• _Task to complete_: Please report, as a single number with no other text, how many lines of the listing contain "Datum".

++++++++++

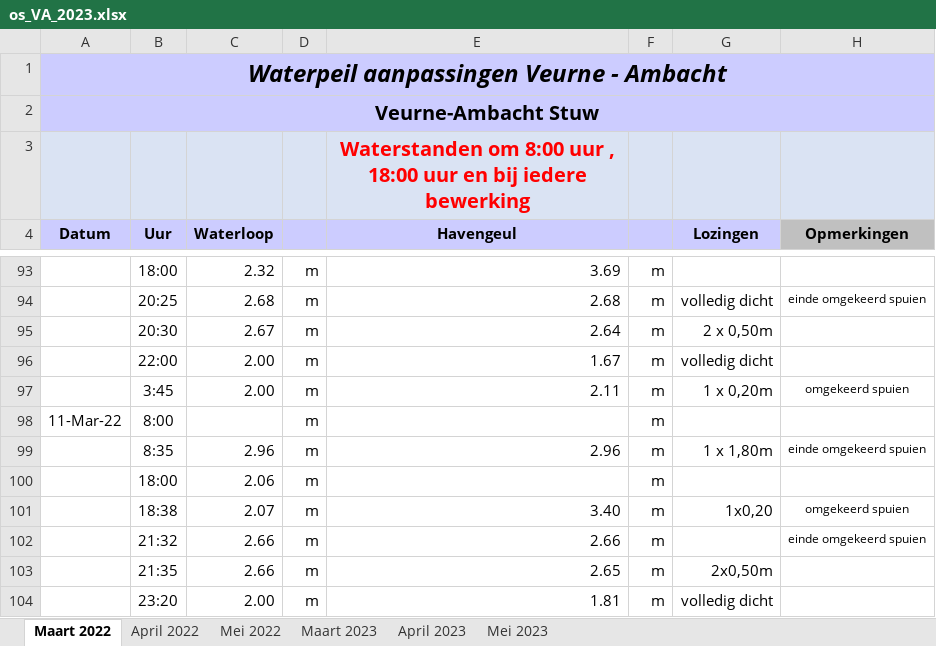
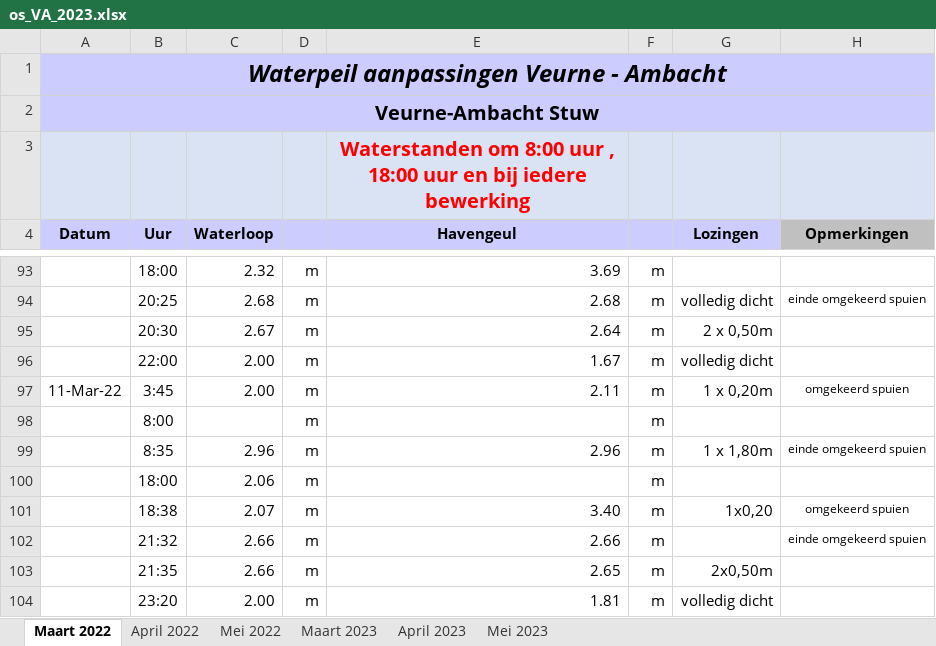
Before and after one commit to inbo/aangepast-spuibeheer, an Excel workbook: data/spuibeheer/extern/verwerkt_in_excel/os_VA_2023.xlsx, sheet Maart 2022, drawn as a sheet; only a part is shown, gaps mark what is left out; values as stored, in another font and other column widths than the file's, no borders; the diff names each change by its address in the sheet, - before the commit and + after, or states it on an @@ line.

Commit message:
11 maart 2022 moest 1 rij hoger

```diff
--- a/data/spuibeheer/extern/verwerkt_in_excel/os_VA_2023.xlsx (sheet Maart 2022)
+++ b/data/spuibeheer/extern/verwerkt_in_excel/os_VA_2023.xlsx (sheet Maart 2022)
-A97 (Datum): (empty)
+A97 (Datum): 11-Mar-22
-A98 (Datum): 11-Mar-22
+A98 (Datum): (empty)
```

++++++++++

• _Task answer_: 4